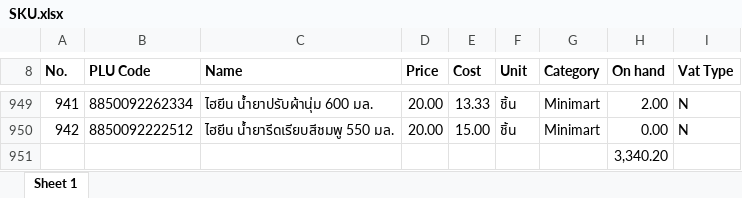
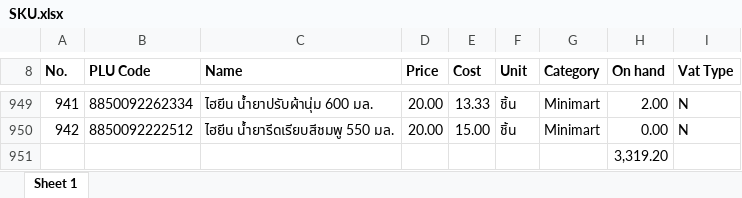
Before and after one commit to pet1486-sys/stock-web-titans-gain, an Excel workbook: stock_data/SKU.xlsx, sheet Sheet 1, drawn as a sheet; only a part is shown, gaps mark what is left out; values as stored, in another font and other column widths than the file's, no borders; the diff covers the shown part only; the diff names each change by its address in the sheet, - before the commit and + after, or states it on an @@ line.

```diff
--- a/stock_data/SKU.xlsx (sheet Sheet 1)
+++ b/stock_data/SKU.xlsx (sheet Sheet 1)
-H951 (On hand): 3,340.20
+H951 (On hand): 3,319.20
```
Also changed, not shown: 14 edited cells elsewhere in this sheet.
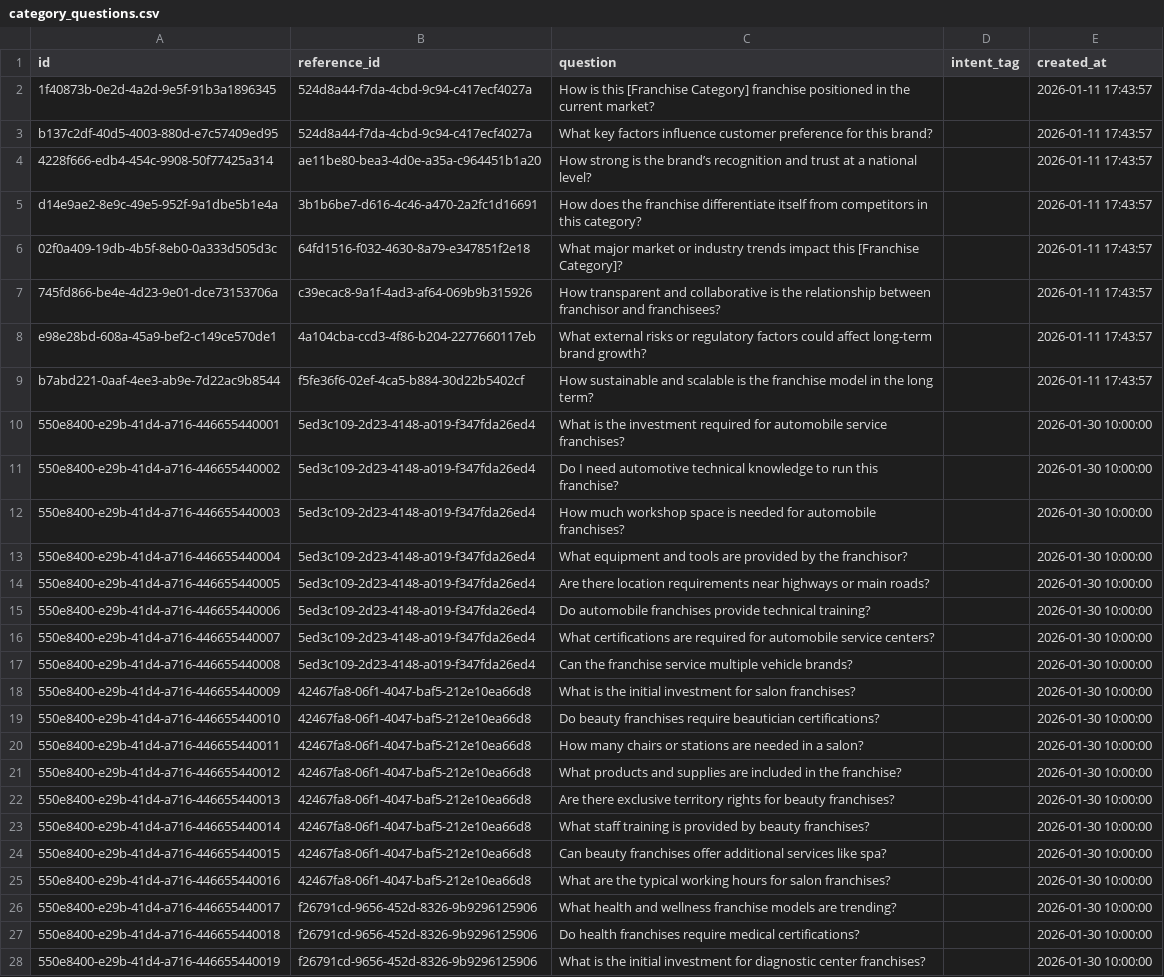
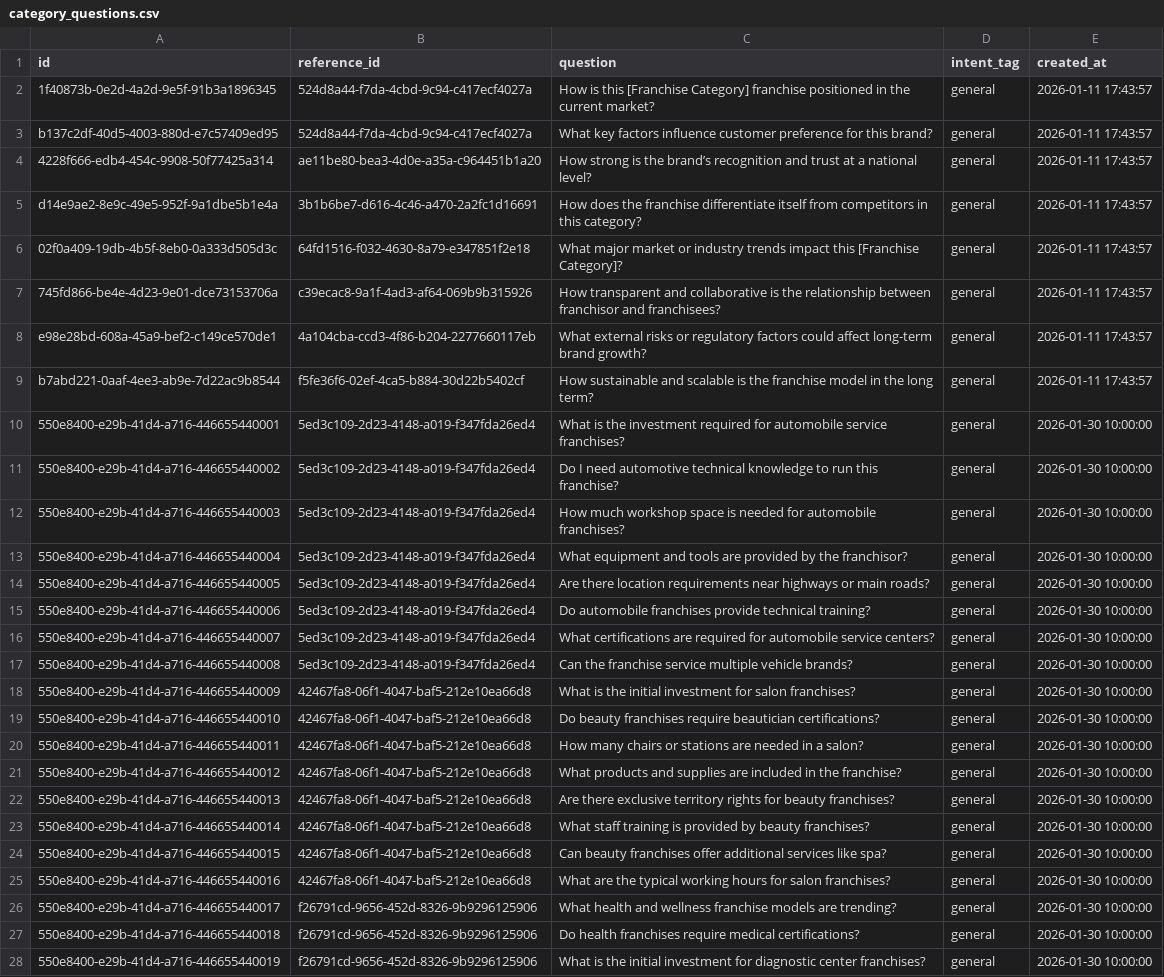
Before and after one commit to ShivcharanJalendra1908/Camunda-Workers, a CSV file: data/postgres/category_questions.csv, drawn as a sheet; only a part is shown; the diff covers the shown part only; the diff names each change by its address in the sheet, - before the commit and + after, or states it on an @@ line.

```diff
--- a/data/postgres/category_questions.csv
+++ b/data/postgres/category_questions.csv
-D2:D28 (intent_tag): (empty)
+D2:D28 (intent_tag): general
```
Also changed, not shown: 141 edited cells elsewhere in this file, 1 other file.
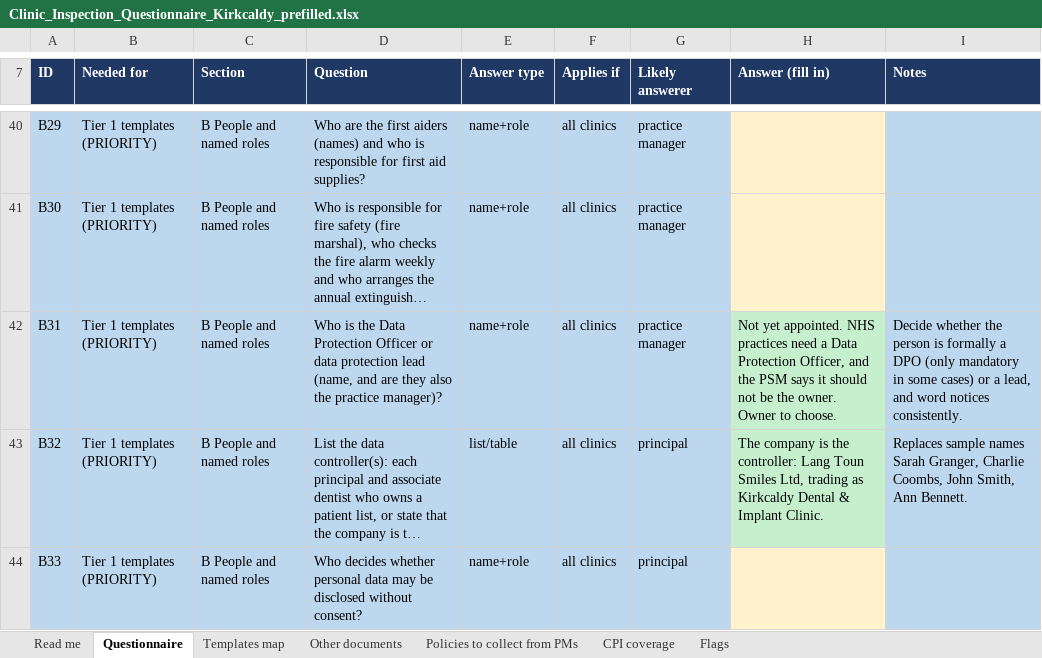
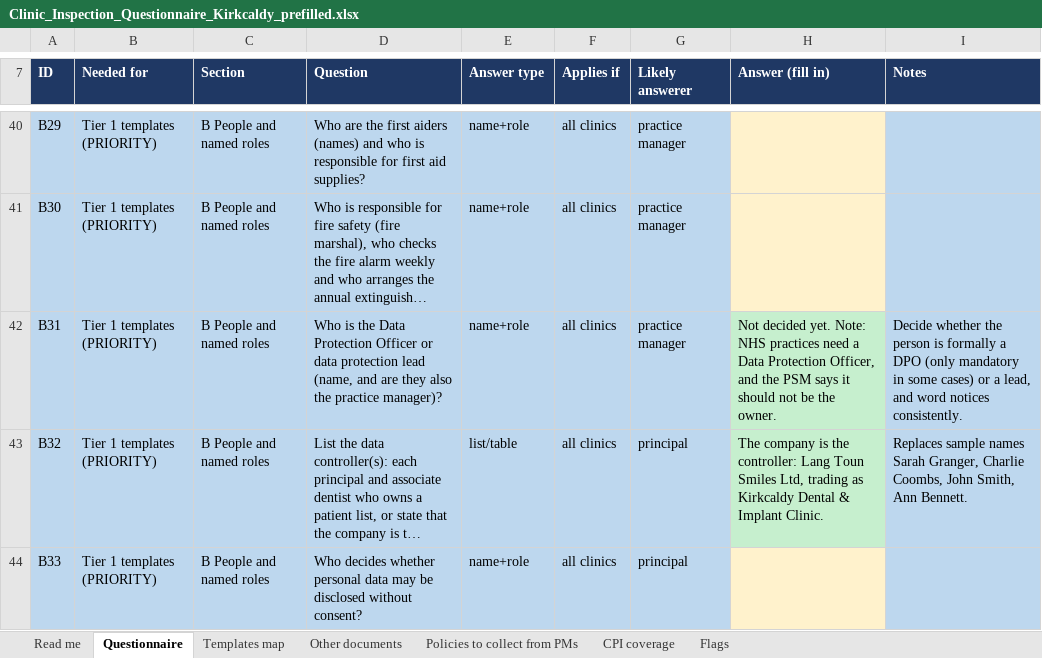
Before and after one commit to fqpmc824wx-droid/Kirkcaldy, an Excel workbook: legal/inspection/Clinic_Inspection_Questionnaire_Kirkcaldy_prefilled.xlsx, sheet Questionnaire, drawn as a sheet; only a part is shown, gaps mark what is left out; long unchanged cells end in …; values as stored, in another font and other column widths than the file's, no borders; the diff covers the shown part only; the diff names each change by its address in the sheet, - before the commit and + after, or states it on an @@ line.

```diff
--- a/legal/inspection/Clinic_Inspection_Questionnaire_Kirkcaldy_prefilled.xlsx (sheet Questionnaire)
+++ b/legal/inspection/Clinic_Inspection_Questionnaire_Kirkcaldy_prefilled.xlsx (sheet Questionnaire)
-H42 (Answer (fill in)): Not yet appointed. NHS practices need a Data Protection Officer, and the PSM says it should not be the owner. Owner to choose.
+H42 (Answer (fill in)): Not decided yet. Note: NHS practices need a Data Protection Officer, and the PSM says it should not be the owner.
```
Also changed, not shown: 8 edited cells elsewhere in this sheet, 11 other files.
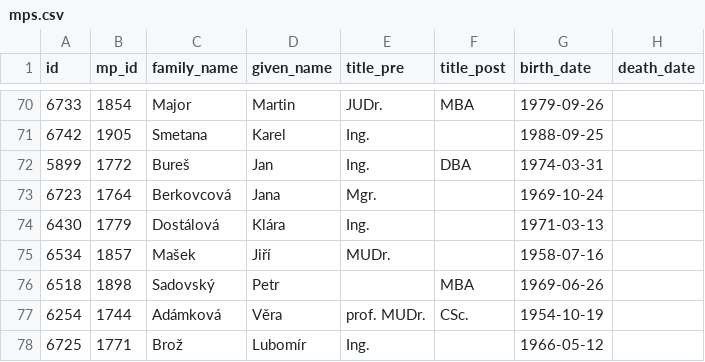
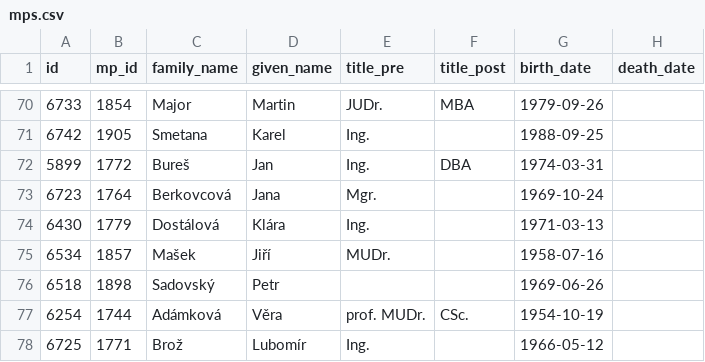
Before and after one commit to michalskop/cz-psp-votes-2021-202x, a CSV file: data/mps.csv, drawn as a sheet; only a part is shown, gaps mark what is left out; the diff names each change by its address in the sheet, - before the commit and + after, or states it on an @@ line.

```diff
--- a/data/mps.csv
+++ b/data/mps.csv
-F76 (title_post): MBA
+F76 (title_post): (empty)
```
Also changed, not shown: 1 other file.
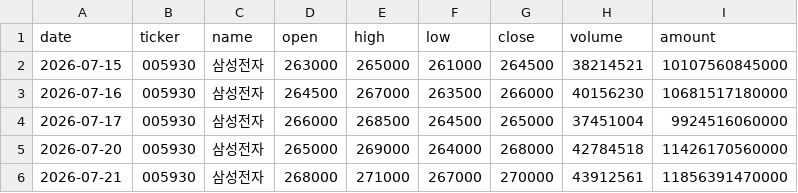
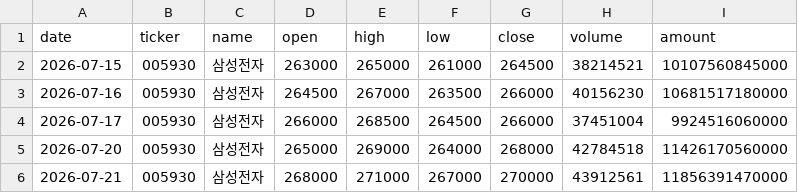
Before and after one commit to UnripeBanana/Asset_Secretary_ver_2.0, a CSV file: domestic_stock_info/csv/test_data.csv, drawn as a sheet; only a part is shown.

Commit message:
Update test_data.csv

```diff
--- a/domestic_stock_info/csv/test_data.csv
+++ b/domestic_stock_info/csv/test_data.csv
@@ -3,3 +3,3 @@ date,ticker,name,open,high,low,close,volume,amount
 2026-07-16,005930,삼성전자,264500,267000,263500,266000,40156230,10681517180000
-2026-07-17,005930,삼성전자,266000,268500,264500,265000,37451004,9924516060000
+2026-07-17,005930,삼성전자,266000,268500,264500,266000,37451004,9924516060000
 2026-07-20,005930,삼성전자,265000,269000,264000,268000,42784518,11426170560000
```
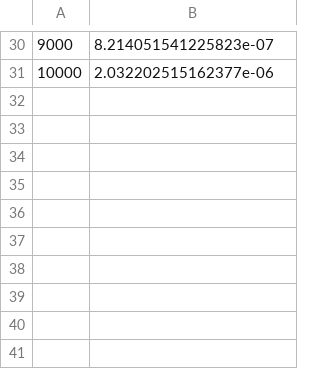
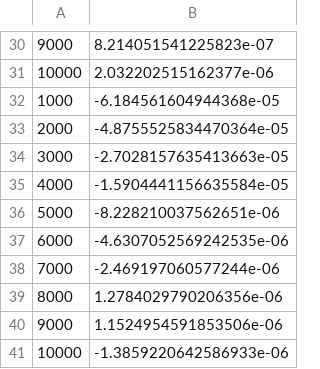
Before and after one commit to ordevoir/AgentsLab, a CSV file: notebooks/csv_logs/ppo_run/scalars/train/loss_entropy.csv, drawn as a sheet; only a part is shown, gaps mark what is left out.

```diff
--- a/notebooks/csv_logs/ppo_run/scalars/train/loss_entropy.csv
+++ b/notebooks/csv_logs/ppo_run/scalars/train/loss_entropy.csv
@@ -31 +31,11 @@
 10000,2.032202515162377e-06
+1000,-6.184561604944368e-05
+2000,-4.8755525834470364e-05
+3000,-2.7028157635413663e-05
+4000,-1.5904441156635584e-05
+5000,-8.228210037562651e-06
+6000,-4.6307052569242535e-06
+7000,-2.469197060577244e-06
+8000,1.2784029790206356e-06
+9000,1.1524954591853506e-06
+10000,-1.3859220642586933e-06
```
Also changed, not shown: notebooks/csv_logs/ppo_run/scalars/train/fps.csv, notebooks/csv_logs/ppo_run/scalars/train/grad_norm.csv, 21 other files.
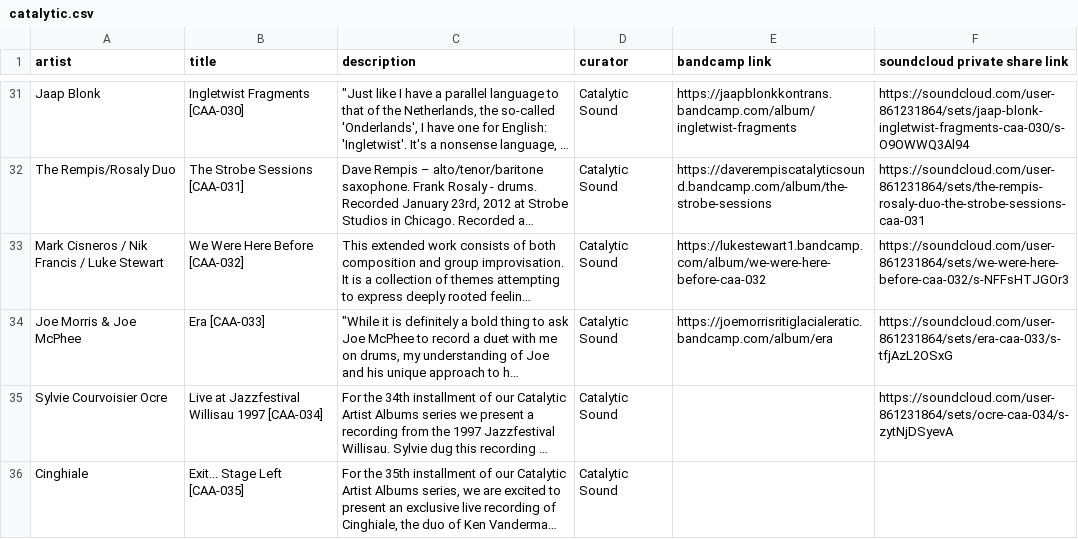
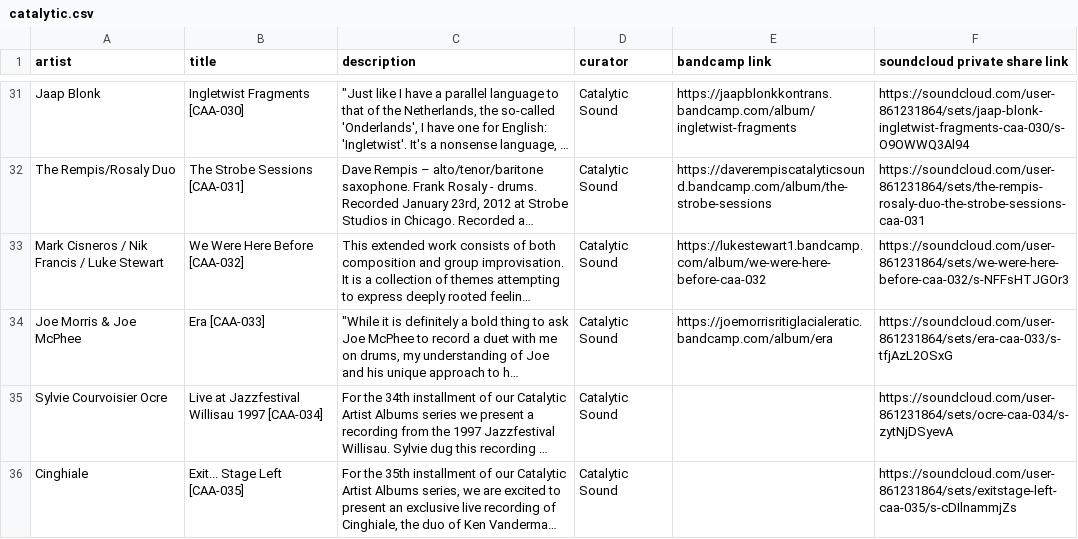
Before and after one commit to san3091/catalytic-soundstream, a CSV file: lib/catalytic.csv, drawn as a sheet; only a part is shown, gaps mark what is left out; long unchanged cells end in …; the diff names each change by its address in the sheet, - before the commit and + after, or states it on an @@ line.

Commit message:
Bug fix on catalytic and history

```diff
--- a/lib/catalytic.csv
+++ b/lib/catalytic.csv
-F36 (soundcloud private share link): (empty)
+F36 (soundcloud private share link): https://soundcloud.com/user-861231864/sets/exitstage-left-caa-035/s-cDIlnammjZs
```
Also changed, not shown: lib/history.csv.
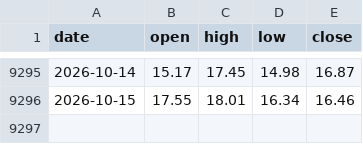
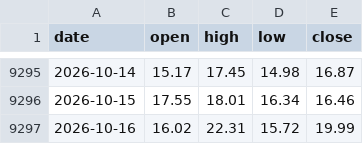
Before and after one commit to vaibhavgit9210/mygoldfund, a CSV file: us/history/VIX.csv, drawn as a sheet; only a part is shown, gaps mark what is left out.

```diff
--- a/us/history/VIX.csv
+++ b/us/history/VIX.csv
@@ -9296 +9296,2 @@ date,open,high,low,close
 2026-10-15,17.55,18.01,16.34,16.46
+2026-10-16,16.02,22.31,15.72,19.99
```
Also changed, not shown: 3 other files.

────────────────

* _Required work_
Copy the records word for word, leaving no picture in the copy.

* _Exercise response_
Before and after one commit to pet1486-sys/stock-web-titans-gain, an Excel workbook: stock_data/SKU.xlsx, sheet Sheet 1, drawn as a sheet; only a part is shown, gaps mark what is left out; values as stored, in another font and other column widths than the file's, no borders; the diff covers the shown part only; the diff names each change by its address in the sheet, - before the commit and + after, or states it on an @@ line.

```diff
--- a/stock_data/SKU.xlsx (sheet Sheet 1)
+++ b/stock_data/SKU.xlsx (sheet Sheet 1)
-H951 (On hand): 3,340.20
+H951 (On hand): 3,319.20
```
Also changed, not shown: 14 edited cells elsewhere in this sheet.
Before and after one commit to ShivcharanJalendra1908/Camunda-Workers, a CSV file: data/postgres/category_questions.csv, drawn as a sheet; only a part is shown; the diff covers the shown part only; the diff names each change by its address in the sheet, - before the commit and + after, or states it on an @@ line.

```diff
--- a/data/postgres/category_questions.csv
+++ b/data/postgres/category_questions.csv
-D2:D28 (intent_tag): (empty)
+D2:D28 (intent_tag): general
```
Also changed, not shown: 141 edited cells elsewhere in this file, 1 other file.
Before and after one commit to fqpmc824wx-droid/Kirkcaldy, an Excel workbook: legal/inspection/Clinic_Inspection_Questionnaire_Kirkcaldy_prefilled.xlsx, sheet Questionnaire, drawn as a sheet; only a part is shown, gaps mark what is left out; long unchanged cells end in …; values as stored, in another font and other column widths than the file's, no borders; the diff covers the shown part only; the diff names each change by its address in the sheet, - before the commit and + after, or states it on an @@ line.

```diff
--- a/legal/inspection/Clinic_Inspection_Questionnaire_Kirkcaldy_prefilled.xlsx (sheet Questionnaire)
+++ b/legal/inspection/Clinic_Inspection_Questionnaire_Kirkcaldy_prefilled.xlsx (sheet Questionnaire)
-H42 (Answer (fill in)): Not yet appointed. NHS practices need a Data Protection Officer, and the PSM says it should not be the owner. Owner to choose.
+H42 (Answer (fill in)): Not decided yet. Note: NHS practices need a Data Protection Officer, and the PSM says it should not be the owner.
```
Also changed, not shown: 8 edited cells elsewhere in this sheet, 11 other files.
Before and after one commit to michalskop/cz-psp-votes-2021-202x, a CSV file: data/mps.csv, drawn as a sheet; only a part is shown, gaps mark what is left out; the diff names each change by its address in the sheet, - before the commit and + after, or states it on an @@ line.

```diff
--- a/data/mps.csv
+++ b/data/mps.csv
-F76 (title_post): MBA
+F76 (title_post): (empty)
```
Also changed, not shown: 1 other file.
Before and after one commit to UnripeBanana/Asset_Secretary_ver_2.0, a CSV file: domestic_stock_info/csv/test_data.csv, drawn as a sheet; only a part is shown.

Commit message:
Update test_data.csv

```diff
--- a/domestic_stock_info/csv/test_data.csv
+++ b/domestic_stock_info/csv/test_data.csv
@@ -3,3 +3,3 @@ date,ticker,name,open,high,low,close,volume,amount
 2026-07-16,005930,삼성전자,264500,267000,263500,266000,40156230,10681517180000
-2026-07-17,005930,삼성전자,266000,268500,264500,265000,37451004,9924516060000
+2026-07-17,005930,삼성전자,266000,268500,264500,266000,37451004,9924516060000
 2026-07-20,005930,삼성전자,265000,269000,264000,268000,42784518,11426170560000
```
Before and after one commit to ordevoir/AgentsLab, a CSV file: notebooks/csv_logs/ppo_run/scalars/train/loss_entropy.csv, drawn as a sheet; only a part is shown, gaps mark what is left out.

```diff
--- a/notebooks/csv_logs/ppo_run/scalars/train/loss_entropy.csv
+++ b/notebooks/csv_logs/ppo_run/scalars/train/loss_entropy.csv
@@ -31 +31,11 @@
 10000,2.032202515162377e-06
+1000,-6.184561604944368e-05
+2000,-4.8755525834470364e-05
+3000,-2.7028157635413663e-05
+4000,-1.5904441156635584e-05
+5000,-8.228210037562651e-06
+6000,-4.6307052569242535e-06
+7000,-2.469197060577244e-06
+8000,1.2784029790206356e-06
+9000,1.1524954591853506e-06
+10000,-1.3859220642586933e-06
```
Also changed, not shown: notebooks/csv_logs/ppo_run/scalars/train/fps.csv, notebooks/csv_logs/ppo_run/scalars/train/grad_norm.csv, 21 other files.
Before and after one commit to san3091/catalytic-soundstream, a CSV file: lib/catalytic.csv, drawn as a sheet; only a part is shown, gaps mark what is left out; long unchanged cells end in …; the diff names each change by its address in the sheet, - before the commit and + after, or states it on an @@ line.

Commit message:
Bug fix on catalytic and history

```diff
--- a/lib/catalytic.csv
+++ b/lib/catalytic.csv
-F36 (soundcloud private share link): (empty)
+F36 (soundcloud private share link): https://soundcloud.com/user-861231864/sets/exitstage-left-caa-035/s-cDIlnammjZs
```
Also changed, not shown: lib/history.csv.
Before and after one commit to vaibhavgit9210/mygoldfund, a CSV file: us/history/VIX.csv, drawn as a sheet; only a part is shown, gaps mark what is left out.

```diff
--- a/us/history/VIX.csv
+++ b/us/history/VIX.csv
@@ -9296 +9296,2 @@ date,open,high,low,close
 2026-10-15,17.55,18.01,16.34,16.46
+2026-10-16,16.02,22.31,15.72,19.99
```
Also changed, not shown: 3 other files.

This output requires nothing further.